The following is excerpted from an online article posted by StudyFinds.
Depression is on the rise in the United States, according to sobering new research from Columbia University and City University of New York. Even more troubling, study authors add that even as depression has increased, there hasn’t been an uptick in people seeking mental health help or treatment.
Study authors say that in 2020, nearly one in 10 Americans reported having depression over the prior 12 months. Almost one in five adolescents or young adults reported the same.
Data used for this project was provided by the National Survey on Drug Use and Health, spanning 2015 through 2020. That survey is a nationally representative poll of Americans aged 12 and older.

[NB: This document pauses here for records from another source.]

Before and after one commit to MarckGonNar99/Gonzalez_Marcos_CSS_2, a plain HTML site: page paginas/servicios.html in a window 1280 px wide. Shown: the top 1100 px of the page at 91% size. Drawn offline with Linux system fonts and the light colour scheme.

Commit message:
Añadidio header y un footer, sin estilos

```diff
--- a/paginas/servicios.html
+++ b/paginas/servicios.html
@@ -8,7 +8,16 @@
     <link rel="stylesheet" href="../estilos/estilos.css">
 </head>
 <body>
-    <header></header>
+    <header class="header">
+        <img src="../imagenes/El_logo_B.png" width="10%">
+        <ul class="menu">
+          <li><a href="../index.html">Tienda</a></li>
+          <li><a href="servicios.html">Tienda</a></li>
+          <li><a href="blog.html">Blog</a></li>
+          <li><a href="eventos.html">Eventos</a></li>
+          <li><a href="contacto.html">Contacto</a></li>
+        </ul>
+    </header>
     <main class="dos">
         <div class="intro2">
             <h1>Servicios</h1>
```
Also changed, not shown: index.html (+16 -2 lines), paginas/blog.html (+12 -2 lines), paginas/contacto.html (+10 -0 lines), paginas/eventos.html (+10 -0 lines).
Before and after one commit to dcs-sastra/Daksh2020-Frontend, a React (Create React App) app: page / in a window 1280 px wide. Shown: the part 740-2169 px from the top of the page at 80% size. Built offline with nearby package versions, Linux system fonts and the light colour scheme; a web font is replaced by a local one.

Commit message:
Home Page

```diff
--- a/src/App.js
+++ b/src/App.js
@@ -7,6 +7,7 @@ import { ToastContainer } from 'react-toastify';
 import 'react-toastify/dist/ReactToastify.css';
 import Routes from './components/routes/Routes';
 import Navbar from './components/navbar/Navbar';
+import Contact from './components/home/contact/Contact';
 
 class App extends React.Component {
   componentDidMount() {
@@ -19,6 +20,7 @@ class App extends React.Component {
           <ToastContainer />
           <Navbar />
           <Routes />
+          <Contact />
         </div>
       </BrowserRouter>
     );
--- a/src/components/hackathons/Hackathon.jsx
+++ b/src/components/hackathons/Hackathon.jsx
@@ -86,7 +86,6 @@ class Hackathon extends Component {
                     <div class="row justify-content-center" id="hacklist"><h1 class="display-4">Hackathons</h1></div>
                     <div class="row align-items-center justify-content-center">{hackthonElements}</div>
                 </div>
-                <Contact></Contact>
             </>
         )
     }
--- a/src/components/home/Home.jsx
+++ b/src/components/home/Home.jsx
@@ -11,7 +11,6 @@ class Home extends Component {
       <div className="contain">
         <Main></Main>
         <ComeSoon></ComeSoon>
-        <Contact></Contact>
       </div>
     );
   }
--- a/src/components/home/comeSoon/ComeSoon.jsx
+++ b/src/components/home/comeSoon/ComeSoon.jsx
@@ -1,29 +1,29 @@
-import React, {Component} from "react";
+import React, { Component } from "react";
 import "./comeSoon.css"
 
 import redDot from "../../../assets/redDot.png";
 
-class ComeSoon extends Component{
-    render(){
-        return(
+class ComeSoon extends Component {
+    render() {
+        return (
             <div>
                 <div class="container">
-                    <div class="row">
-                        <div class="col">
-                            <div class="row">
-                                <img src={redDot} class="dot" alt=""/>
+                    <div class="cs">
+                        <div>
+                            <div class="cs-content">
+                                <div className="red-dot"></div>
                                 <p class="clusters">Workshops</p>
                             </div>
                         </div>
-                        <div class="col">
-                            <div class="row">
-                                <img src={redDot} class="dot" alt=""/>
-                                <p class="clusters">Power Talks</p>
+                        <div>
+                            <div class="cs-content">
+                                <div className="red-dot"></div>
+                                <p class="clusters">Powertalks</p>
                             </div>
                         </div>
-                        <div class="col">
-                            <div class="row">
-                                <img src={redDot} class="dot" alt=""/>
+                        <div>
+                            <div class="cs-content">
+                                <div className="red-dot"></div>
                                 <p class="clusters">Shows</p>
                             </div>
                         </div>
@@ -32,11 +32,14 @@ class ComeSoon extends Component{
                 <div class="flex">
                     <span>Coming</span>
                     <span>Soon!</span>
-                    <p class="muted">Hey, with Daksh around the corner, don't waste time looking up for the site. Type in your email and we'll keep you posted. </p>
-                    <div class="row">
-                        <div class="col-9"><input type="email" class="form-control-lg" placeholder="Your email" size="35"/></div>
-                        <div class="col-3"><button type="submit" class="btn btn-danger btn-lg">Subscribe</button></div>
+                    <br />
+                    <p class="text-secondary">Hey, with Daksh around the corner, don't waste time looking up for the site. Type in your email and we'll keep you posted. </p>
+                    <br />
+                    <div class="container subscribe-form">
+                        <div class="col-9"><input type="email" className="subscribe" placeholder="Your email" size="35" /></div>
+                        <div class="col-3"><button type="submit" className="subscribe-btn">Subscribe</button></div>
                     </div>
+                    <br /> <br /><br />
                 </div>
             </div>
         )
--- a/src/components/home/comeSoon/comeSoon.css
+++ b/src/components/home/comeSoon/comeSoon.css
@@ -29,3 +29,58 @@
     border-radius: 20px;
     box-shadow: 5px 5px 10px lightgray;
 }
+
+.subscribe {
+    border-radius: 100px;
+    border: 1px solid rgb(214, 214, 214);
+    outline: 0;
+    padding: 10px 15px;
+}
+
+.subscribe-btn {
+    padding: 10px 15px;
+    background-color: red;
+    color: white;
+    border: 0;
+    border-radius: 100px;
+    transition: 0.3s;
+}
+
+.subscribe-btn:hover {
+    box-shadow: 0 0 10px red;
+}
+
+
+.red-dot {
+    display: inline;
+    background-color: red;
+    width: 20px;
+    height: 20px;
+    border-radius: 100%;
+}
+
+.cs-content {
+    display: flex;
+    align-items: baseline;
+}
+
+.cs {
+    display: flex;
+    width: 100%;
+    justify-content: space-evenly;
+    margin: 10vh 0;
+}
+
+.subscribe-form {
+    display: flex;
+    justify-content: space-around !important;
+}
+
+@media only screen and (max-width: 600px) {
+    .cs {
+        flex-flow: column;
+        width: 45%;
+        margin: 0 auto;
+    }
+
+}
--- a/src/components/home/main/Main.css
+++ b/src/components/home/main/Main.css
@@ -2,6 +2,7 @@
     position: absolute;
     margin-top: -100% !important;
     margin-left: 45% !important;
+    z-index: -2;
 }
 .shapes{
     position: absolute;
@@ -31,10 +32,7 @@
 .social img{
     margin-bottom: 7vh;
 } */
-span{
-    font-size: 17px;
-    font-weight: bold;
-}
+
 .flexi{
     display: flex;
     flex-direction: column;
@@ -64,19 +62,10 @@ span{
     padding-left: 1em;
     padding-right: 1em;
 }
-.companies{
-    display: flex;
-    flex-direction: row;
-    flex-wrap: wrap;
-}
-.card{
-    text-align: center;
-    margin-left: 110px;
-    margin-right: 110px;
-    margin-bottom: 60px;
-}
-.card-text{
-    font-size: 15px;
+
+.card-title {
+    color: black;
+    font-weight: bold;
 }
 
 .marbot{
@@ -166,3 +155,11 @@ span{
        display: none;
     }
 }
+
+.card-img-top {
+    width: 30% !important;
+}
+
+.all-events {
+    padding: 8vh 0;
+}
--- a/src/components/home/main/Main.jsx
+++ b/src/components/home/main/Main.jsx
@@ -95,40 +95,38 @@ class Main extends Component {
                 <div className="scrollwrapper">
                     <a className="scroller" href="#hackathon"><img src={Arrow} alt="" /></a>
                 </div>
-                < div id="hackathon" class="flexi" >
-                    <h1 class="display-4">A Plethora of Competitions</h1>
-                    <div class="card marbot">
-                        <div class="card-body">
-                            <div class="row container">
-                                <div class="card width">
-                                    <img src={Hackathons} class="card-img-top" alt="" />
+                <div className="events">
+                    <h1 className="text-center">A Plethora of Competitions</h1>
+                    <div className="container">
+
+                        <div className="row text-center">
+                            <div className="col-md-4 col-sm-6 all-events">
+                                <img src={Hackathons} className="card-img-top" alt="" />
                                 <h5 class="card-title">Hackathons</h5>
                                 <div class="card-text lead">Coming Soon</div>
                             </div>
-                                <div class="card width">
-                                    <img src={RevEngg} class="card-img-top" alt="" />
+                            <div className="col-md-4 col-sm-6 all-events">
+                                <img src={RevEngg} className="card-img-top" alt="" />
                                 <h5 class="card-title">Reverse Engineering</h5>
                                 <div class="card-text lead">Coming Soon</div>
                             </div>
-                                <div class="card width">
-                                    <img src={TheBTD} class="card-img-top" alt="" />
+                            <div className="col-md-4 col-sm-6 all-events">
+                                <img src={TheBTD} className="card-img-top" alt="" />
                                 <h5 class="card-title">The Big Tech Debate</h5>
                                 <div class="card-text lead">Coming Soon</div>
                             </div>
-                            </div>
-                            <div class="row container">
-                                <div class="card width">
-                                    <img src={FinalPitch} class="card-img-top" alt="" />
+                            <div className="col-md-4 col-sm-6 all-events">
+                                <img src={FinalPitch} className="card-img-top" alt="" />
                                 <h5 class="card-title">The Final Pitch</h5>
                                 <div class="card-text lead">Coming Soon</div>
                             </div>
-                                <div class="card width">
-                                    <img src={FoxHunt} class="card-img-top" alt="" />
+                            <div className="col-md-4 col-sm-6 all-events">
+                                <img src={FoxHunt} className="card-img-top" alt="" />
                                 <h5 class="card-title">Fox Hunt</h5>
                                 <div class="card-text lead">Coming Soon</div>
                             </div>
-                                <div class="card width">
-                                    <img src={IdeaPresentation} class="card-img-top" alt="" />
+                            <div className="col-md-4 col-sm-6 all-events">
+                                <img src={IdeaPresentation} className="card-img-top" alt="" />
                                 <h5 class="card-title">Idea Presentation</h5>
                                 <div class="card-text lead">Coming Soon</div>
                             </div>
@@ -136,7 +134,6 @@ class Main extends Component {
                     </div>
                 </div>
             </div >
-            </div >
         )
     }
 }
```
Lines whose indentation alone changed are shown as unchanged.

Major depression is the most common mental disorder seen in the United States and is considered a strong risk factor for suicidal behavior.
“Our study updates the depression prevalence estimates for the U.S. population through the year 2020 and confirms escalating increases in depression from 2015 through 2019, reflecting a public health crisis that was intensifying in the U.S. even before the onset of the pandemic,” says lead study author Renee D. Goodwin, Ph.D., an adjunct professor in the Department of Epidemiology at Columbia Mailman School of Public Health and professor of Epidemiology at The City University of New York, in a statement.
Regarding 2020, nine percent of Americans aged 12 or older reported experiencing a past-year major depressive episode. However, the condition was deemed most common among both young adults (ages 18-25) and adolescents aged 12 to 17 years old. Both of those age groups exhibited depression rates right around the 17 percent mark.
Meanwhile, depression increased the fastest among adolescents and young adults, and also ballooned across close to all gender, racial/ethnic, income, and education groups.
“Our results showed most adolescents with depression neither told nor talked with a healthcare professional about depression symptoms nor received pharmacologic treatment from 2015 through 2020,” Prof. Goodwin notes.